A primary contributor to rising disease rates?

BY JULIE FIDLER
POSTED ON SEPTEMBER 22, 2015

According to estimates by the Centers for Disease Control, 17% of children between the ages of 2 and 9 years old are obese. There are numerous reasons for this, with a new report put out by the agency shedding light on why so many kids are packing on pounds – the consumption of fast food. [1]

In the U.S., more than 1 in 3 children and teens ages 2 to 19 will fill up on pizza, fried chicken, tacos or some other greasy fast-food item every day. The 5,000 kids surveyed by the CDC came from poor, middle-class, and wealthy families. [2]

The study found that:
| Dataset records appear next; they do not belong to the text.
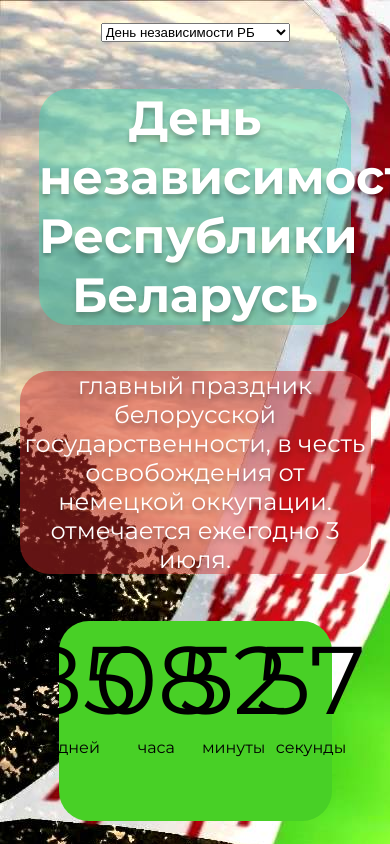
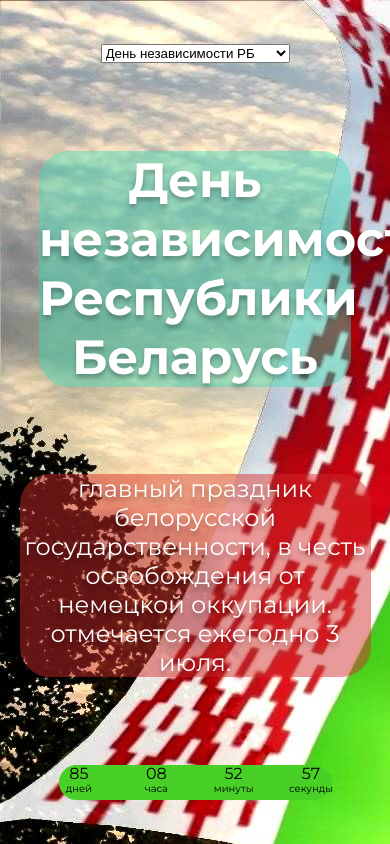
Before and after one commit to MihailProkopchik/holidayTimer, a plain HTML site: page index.html in a window 390 px wide. Shown: the top 844 px of the page. Drawn offline with Linux system fonts and the light colour scheme.

Commit message:
add: Добавил адаптивность

```diff
--- a/style.css
+++ b/style.css
@@ -86,3 +86,44 @@ body {
     width: 15%;
     align-items: center;
 }
+
+@media (min-width: 0px) and (max-width: 1600px) {
+    .timer-holiday__values {
+        font-family: 'Montserrat';
+        font-style: normal;
+        font-weight: 200;
+        font-size: 56px;
+        line-height: 87px;
+    }
+    .timer-holiday {
+        width: 70%;
+        display: flex;
+        justify-content: space-between;
+        background: #48d026;
+        border-radius: 30px;
+        height: 110px;
+    }
+}
+@media (min-width: 0px) and (max-width: 950px) {
+    .timer-holiday__values {
+        font-family: 'Montserrat';
+        font-style: normal;
+
+        font-size: 16px;
+        line-height: 17px;
+    }
+    .timer-holiday {
+        width: 70%;
+        display: flex;
+        justify-content: space-between;
+        background: #48d026;
+        border-radius: 30px;
+        height: 35px;
+    }
+}
+@media (min-width: 0px) and (max-width: 800px) {
+    .timer-holiday__units {
+        font-family: 'Montserrat';
+        font-size: 10px;
+    }
+}
```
  • 12.1% of these children will get more than 40% of their daily calories from eating fast-food.
  • Another 10.7% will eat 25% to 40% of their daily calories from Chicken McNuggets, Whoppers, and the like.
  • And 11.6% of youths will get fewer than 25% of their calories from chowing down at one of these restaurants.
  • Children who live just above the poverty line and below get about 12% of their daily calories from fast food
  • Children from working- and middle- class families get about 9% of their daily calories from fast-food
  • Poor children get about 8% of their calories from such establishments

The child’s weight didn’t appear to matter much, either.

  • Overweight youngsters and children of a healthy weight were about as likely to get at least one of their meals from a deep fryer or fat-filled grill every day.
  • Youths who were underweight or had a normal weight averaged 12.2% of their daily calories from fast-food.
  • Overweight children averaged about 11.6% and obese children averaged around 14.6%.

The good news – if you can call it that – is that the numbers are about the same as they were in the 1990’s, at least according to the report. [3]

“At least we’re not seeing it go up,” said one of the report’s authors, Cheryl Fryar.

Some other interesting findings from the survey include:

  • Teens got about 17% of their daily calories from fast-food, compared to about 9% of younger children.
  • Black, white, and Hispanic youth all got about 12% of their daily calories from eating at fast-food establishments.
  • Asians got significantly less of their calories by eating at the restaurants – around 8%.
  • Researchers surmise that fast-food hasn’t really caught on in Asian households, much to their benefit.

The CDC didn’t specify how many calories the survey participants actually ate, but past government studies have found that kids consume about 1,900 calories a day, which breaks down to about 245 daily calories from fast-food – about the equivalent of a basic McDonald’s hamburger.

Fast-food chains are trying to offer “healthier” menu items, but it’s still incredibly difficult to order a healthy meal from one of the restaurants. Many of the healthy options only sound healthy: a Premium Bacon Ranch Salad with Buttermilk Crispy Chicken from McDonald’s, for example, contains 490 calories, 29g of fat and 1,000mg of sodium, and that’s without the dressing. [4]

The best thing to do? Just avoid fast food completely if you can.